You probably know what your identity is worth to you, and it’s likely highly valuable, but do you know what it’s worth to a thief? Surprisingly, it’s not that much. However, that doesn’t mean you should give up on your identity theft prevention efforts.
Value of identities on the Black Market
In 2009, Symantec developed a tool that could determine the value of your identity on the black market. Tony Bradley, a writer for PC World, used the calculator and discovered that his identity was worth a mere $12.29. This wasn’t the only time identities were revealed to be worth very little.
Pulling data from 2013 and 2014 Dell SecureWorks reports, Bankrate.com contributor Jeanine Skowronski found the average black market prices for individual pieces of information, such as date of birth or credit card numbers. Visa or MasterCard credentials ranked as the least valuable, with an average black market price of $4. Health insurance credentials, on the other hand, have an estimated average cost of $20.
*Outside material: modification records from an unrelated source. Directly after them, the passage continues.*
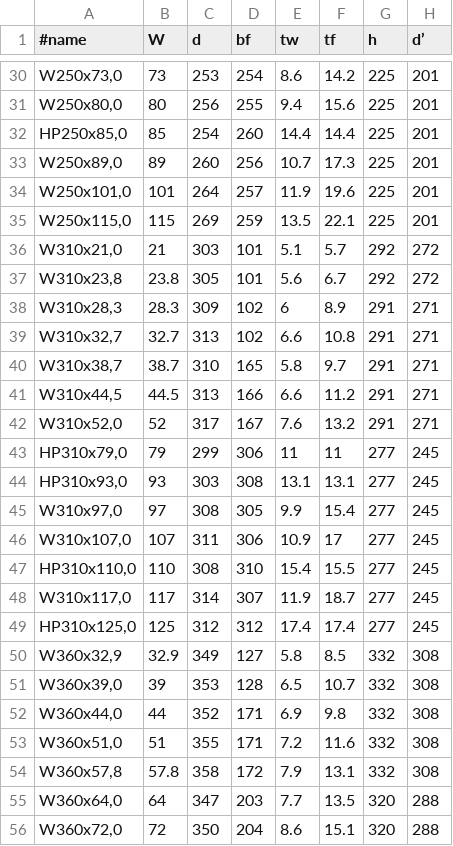
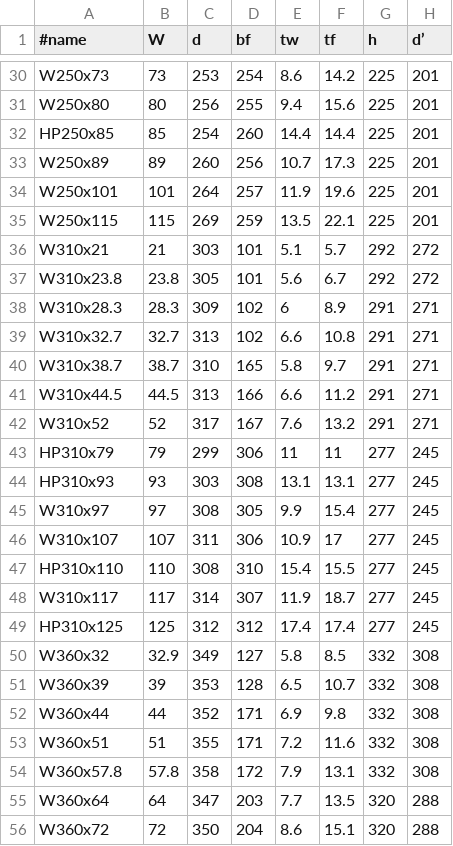
Before and after one commit to VSGobbo/LibraryHurmet, a TSV file: Perfil_W.tsv, drawn as a sheet; only a part is shown, gaps mark what is left out; the diff covers the shown part only; the diff names each change by its address in the sheet, - before the commit and + after, or states it on an @@ line.

```diff
--- a/Perfil_W.tsv
+++ b/Perfil_W.tsv
-A30 (#name): W250x73,0
+A30 (#name): W250x73
-A31 (#name): W250x80,0
+A31 (#name): W250x80
-A32 (#name): HP250x85,0
+A32 (#name): HP250x85
-A33 (#name): W250x89,0
+A33 (#name): W250x89
-A34 (#name): W250x101,0
+A34 (#name): W250x101
-A35 (#name): W250x115,0
+A35 (#name): W250x115
-A36 (#name): W310x21,0
+A36 (#name): W310x21
-A37 (#name): W310x23,8
+A37 (#name): W310x23.8
-A38 (#name): W310x28,3
+A38 (#name): W310x28.3
-A39 (#name): W310x32,7
+A39 (#name): W310x32.7
-A40 (#name): W310x38,7
+A40 (#name): W310x38.7
-A41 (#name): W310x44,5
+A41 (#name): W310x44.5
-A42 (#name): W310x52,0
+A42 (#name): W310x52
-A43 (#name): HP310x79,0
+A43 (#name): HP310x79
-A44 (#name): HP310x93,0
+A44 (#name): HP310x93
-A45 (#name): W310x97,0
+A45 (#name): W310x97
-A46 (#name): W310x107,0
+A46 (#name): W310x107
-A47 (#name): HP310x110,0
+A47 (#name): HP310x110
-A48 (#name): W310x117,0
+A48 (#name): W310x117
-A49 (#name): HP310x125,0
+A49 (#name): HP310x125
-A50 (#name): W360x32,9
+A50 (#name): W360x32
-A51 (#name): W360x39,0
+A51 (#name): W360x39
-A52 (#name): W360x44,0
+A52 (#name): W360x44
-A53 (#name): W360x51,0
+A53 (#name): W360x51
-A54 (#name): W360x57,8
+A54 (#name): W360x57.8
-A55 (#name): W360x64,0
+A55 (#name): W360x64
-A56 (#name): W360x72,0
+A56 (#name): W360x72
```
Also changed, not shown: 61 edited cells elsewhere in this file.
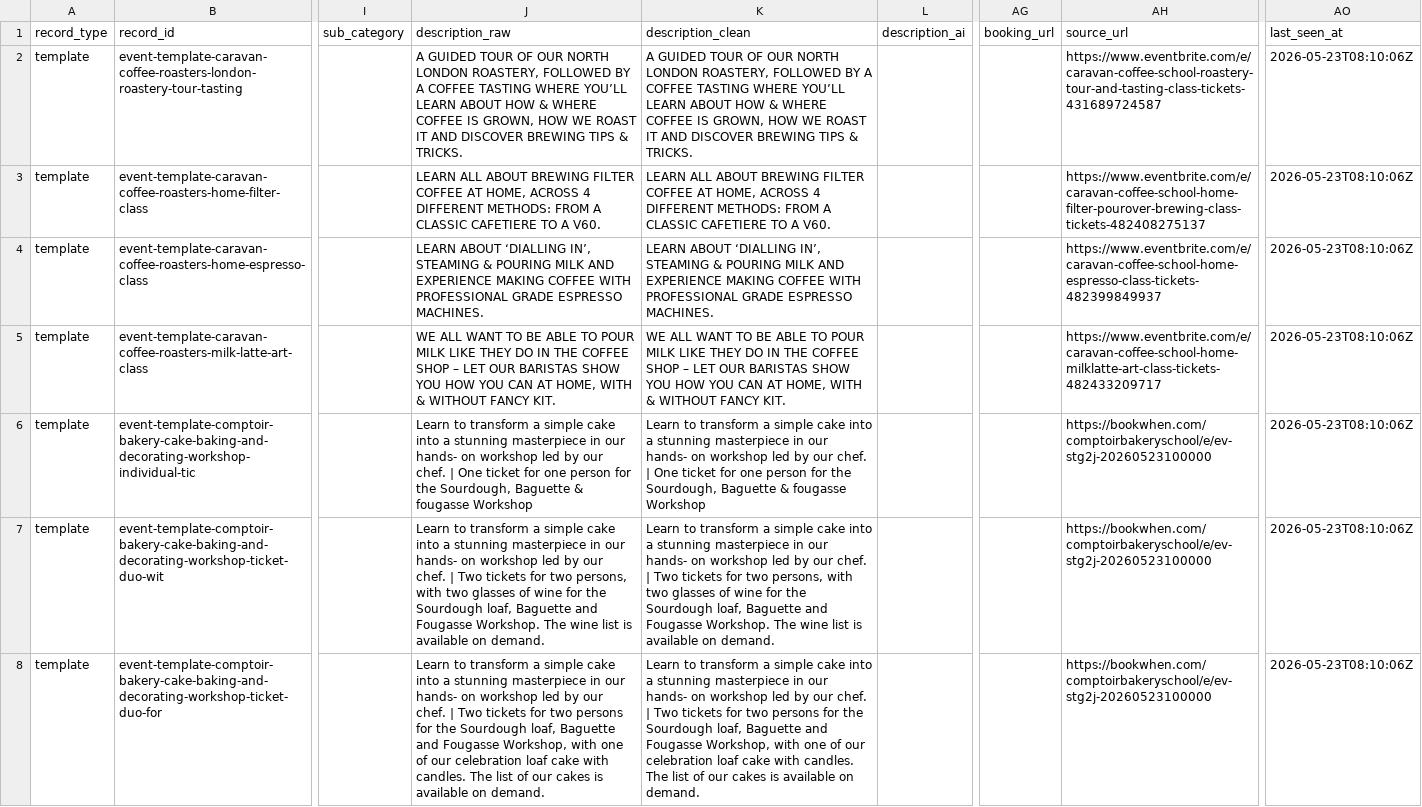
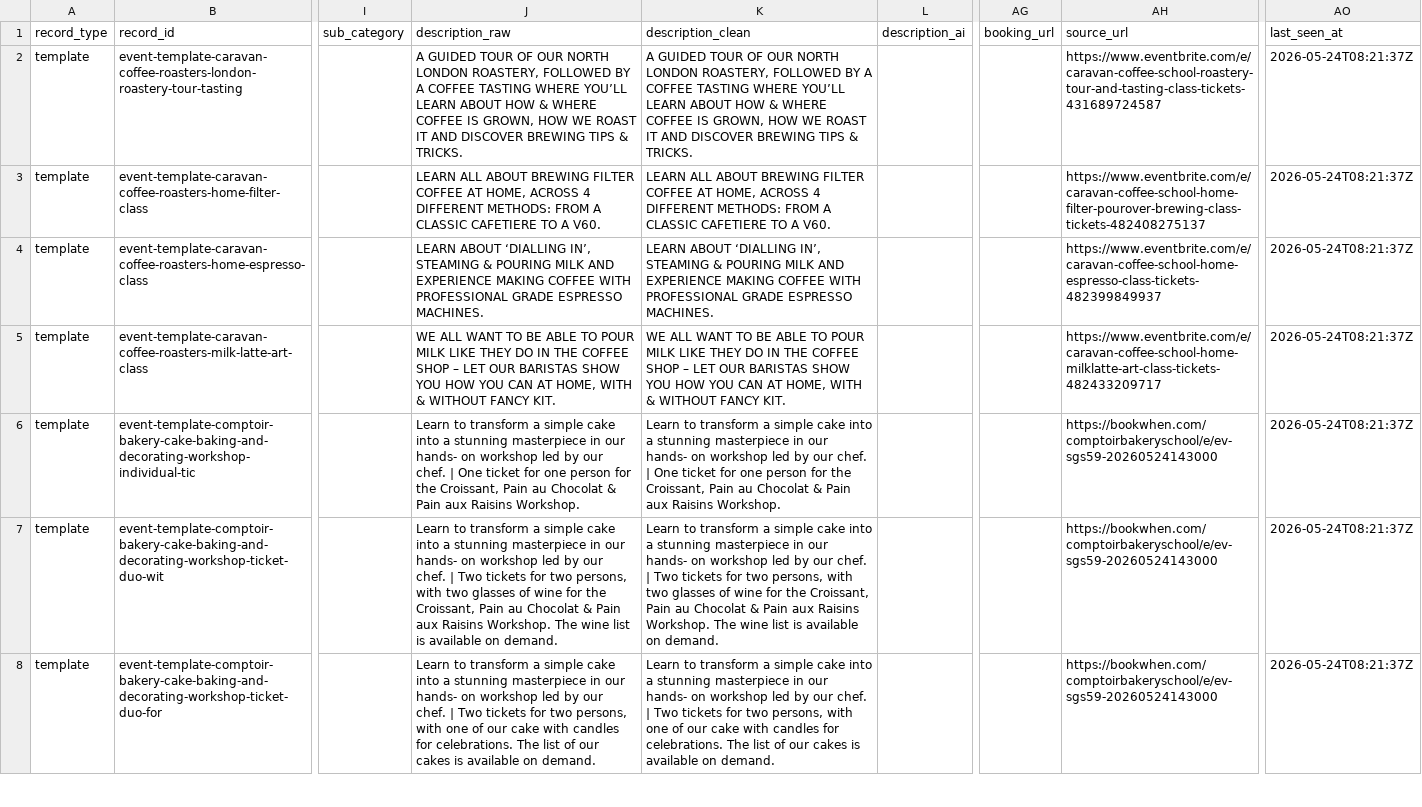
Before and after one commit to Auerlian/RostaScrapers, a CSV file: exports/events.csv, drawn as a sheet; only a part is shown, gaps mark what is left out; the diff covers the shown part only; the diff names each change by its address in the sheet, - before the commit and + after, or states it on an @@ line.

```diff
--- a/exports/events.csv
+++ b/exports/events.csv
-AO2:AO8 (last_seen_at): 2026-05-23T08:10:06Z
+AO2:AO8 (last_seen_at): 2026-05-24T08:21:37Z
-J6 (description_raw): …for the Sourdough, Baguette & fougasse Workshop
+J6 (description_raw): …for the Croissant, Pain au Chocolat & Pain aux Raisins Workshop.
-K6 (description_clean): …for the Sourdough, Baguette & fougasse Workshop
+K6 (description_clean): …for the Croissant, Pain au Chocolat & Pain aux Raisins Workshop.
-AH6:AH8 (source_url): https://bookwhen.com/comptoirbakeryschool/e/ev-stg2j-20260523100000
+AH6:AH8 (source_url): https://bookwhen.com/comptoirbakeryschool/e/ev-sgs59-20260524143000
-J7 (description_raw): …for the Sourdough loaf, Baguette and Fougasse Workshop. The…
+J7 (description_raw): …for the Croissant, Pain au Chocolat & Pain aux Raisins Workshop. The…
-K7 (description_clean): …for the Sourdough loaf, Baguette and Fougasse Workshop. The…
+K7 (description_clean): …for the Croissant, Pain au Chocolat & Pain aux Raisins Workshop. The…
-J8 (description_raw): …for two persons for the Sourdough loaf, Baguette and Fougasse Workshop, with one of our celebration loaf cake with candles. The list…
+J8 (description_raw): …for two persons, with one of our cake with candles for celebrations. The list…
-K8 (description_clean): …for two persons for the Sourdough loaf, Baguette and Fougasse Workshop, with one of our celebration loaf cake with candles. The list…
+K8 (description_clean): …for two persons, with one of our cake with candles for celebrations. The list…
```
Also changed, not shown: 41 edited cells elsewhere in this file, exports/locations.csv, 4 other files.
Robert Siciliano, a security expert from Boston, Mass., told Skowronski that thieves make more money selling composites of these identifying details, called “Fullz.” These are worth around $30 apiece. If they include health care information, however, that price can reach around $1,000.
What this reveals is that thieves aren’t necessarily looking to steal one lone identity – that has no worth on the market. It does, however, point to the increasing trend of data breaches, where a (defrauder) can swipe thousands to millions of identities at once and make a handsome profit off of the loot.
As Bradley also pointed out in the PC World article, it also explains why thieves are more likely to sell the data from these breaches instead of the identities themselves. With high risk and little reward, it’s far less appealing to go through the trouble of gleaning and selling a bunch of identities than just proffering the data for a large sum.
Additionally, financial gain through the black market isn’t always the motive. A thief could assume your identity to obtain health care, open a new line of credit or other damaging actions. In these instances, your identity definitely has appeal beyond its black market value. According to GigaOm, some cases involve hackers exchanging stolen social media accounts.
“Based on what we’ve been seeing lately, while the financial fraud is still the main goal of many hackers, there is an increased interest in social media accounts,” Idan Aharoni, head of RSA Cyber Intelligence, told GigaOm. “Interesting, but not surprising – cybercriminals go where the money is and if they can make money by selling social media followers and ‘Likes,’ we’ll definitely see some of them move in that direction.”
Why you should protect yourself
Just because your identity is worth relatively little on its own on the black market, this doesn’t mean that you shouldn’t be wary of how you share information about yourself. This in no ways means that you’re not vulnerable to identity theft because your identity doesn’t have high black market value.
Consumers should still take the necessary steps to guard their identity, both on and offline. This means installing security software, using strong and frequently updated passwords, avoiding suspicious emails or social media activity, regularly checking your credit reports and shredding documents containing sensitive information.
To take these efforts a step further, you can invest in a credit monitoring service like Identity Guard, which can help by notifying you of certain activity that may indicate fraud. This way, you can be prompted to take action.